This red-figure bell-krater depicts figures from Aeschylus' Orestia, in which Orestes seeks sanctuary at Delphi after killing his mother and her lover.
Greek Vase: Orestes pursued by the Furies by Unknown Artist, c. 340330 BC
© British Museum
- 57 x 51 cm
- Art Fund grant:
- £450 ( Total: £450)
- Acquired in:
- Deepdene Sale
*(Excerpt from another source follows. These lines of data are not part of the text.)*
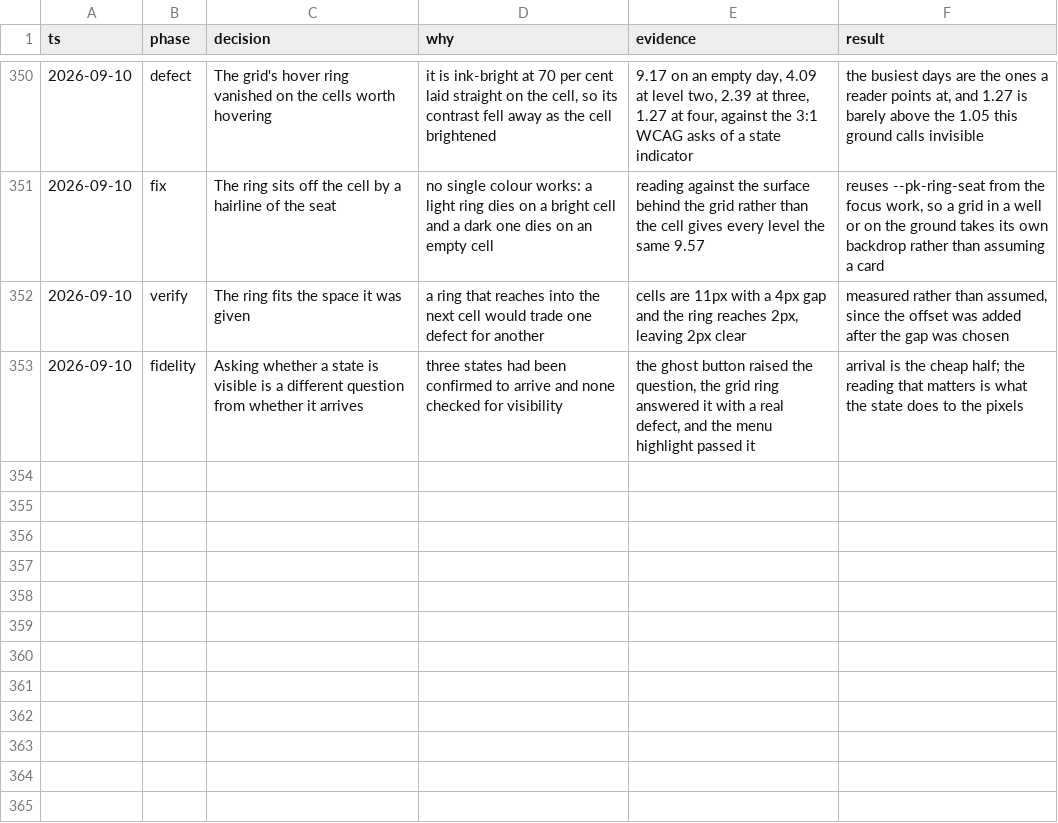
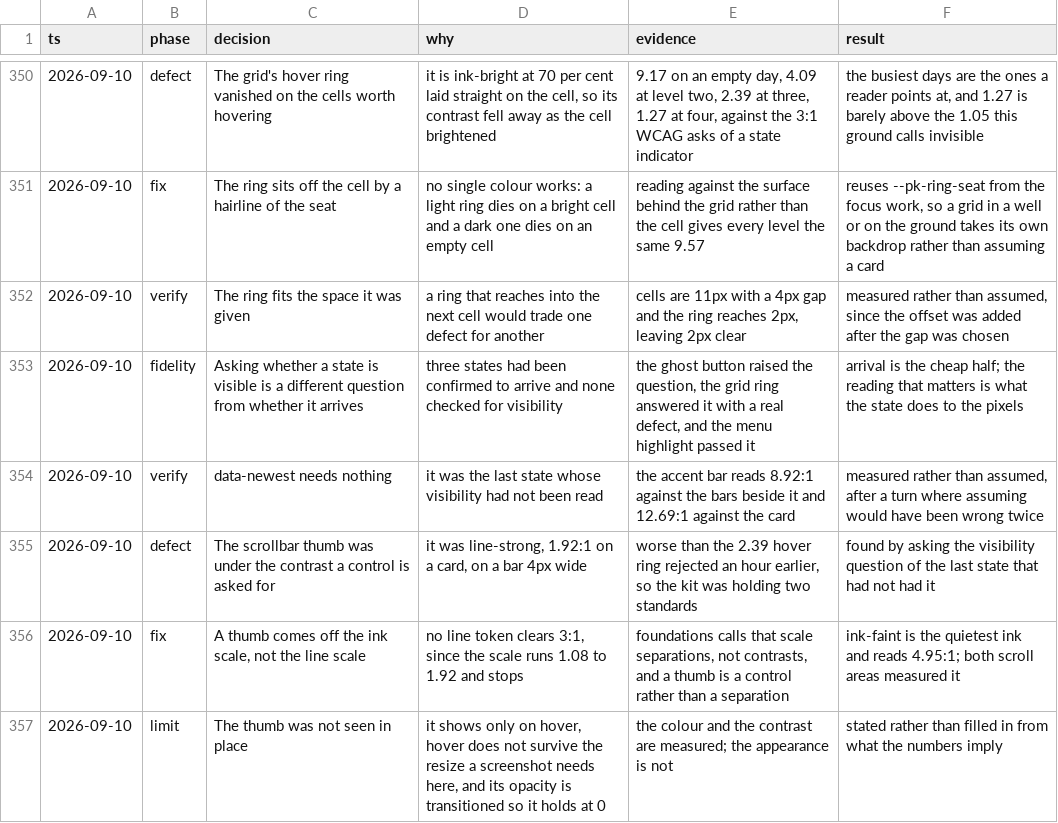
Before and after one commit to tyler-mitchell/infinite-canvas, a TSV file: packages/polkadot-ui/docs/internal/decisions.tsv, drawn as a sheet; only a part is shown, gaps mark what is left out; the diff names each change by its address in the sheet, - before the commit and + after, or states it on an @@ line.

Commit message:
docs(polkadot-ui): record the thumb contrast and the last visibility reading

```diff
--- a/packages/polkadot-ui/docs/internal/decisions.tsv
+++ b/packages/polkadot-ui/docs/internal/decisions.tsv
+row 354: 2026-09-10 | verify | data-newest needs nothing | it was the last state whose visibility had not been read | the accent bar reads 8.92:1 against the bars beside it and 12.69:1 against the card | measured rather than assumed, after a turn where assuming would have been wrong twice
+row 355: 2026-09-10 | defect | The scrollbar thumb was under the contrast a control is asked for | it was line-strong, 1.92:1 on a card, on a bar 4px wide | worse than the 2.39 hover ring rejected an hour earlier, so the kit was holding two standards | found by asking the visibility question of the last state that had not had it
+row 356: 2026-09-10 | fix | A thumb comes off the ink scale, not the line scale | no line token clears 3:1, since the scale runs 1.08 to 1.92 and stops | foundations calls that scale separations, not contrasts, and a thumb is a control rather than a separation | ink-faint is the quietest ink and reads 4.95:1; both scroll areas measured it
+row 357: 2026-09-10 | limit | The thumb was not seen in place | it shows only on hover, hover does not survive the resize a screenshot needs here, and its opacity is transitioned so it holds at 0 | the colour and the contrast are measured; the appearance is not | stated rather than filled in from what the numbers imply
```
The painting depicts principle characters from the play, rather than a specific scene: Orestes kneels in the centre and is addressed by Athena (left), which alludes to his forthcoming trial in Athens. Apollo (right) turns to a Fury holding a large serpent while another Fury is depicted above, wielding live snakes. The busts at the upper left and right probably represent Clytemnestra (Orestes' mother) and Pylades (his friend). The tripod cauldron represents Delphi, where a golden tripod stood before the temple. The krater was made in a Greek colony of southern Italy, possibly Paestum, where scenes from the Orestia were especially popular in the fourth century BC.
Parvi Collection; Deepdene Collection.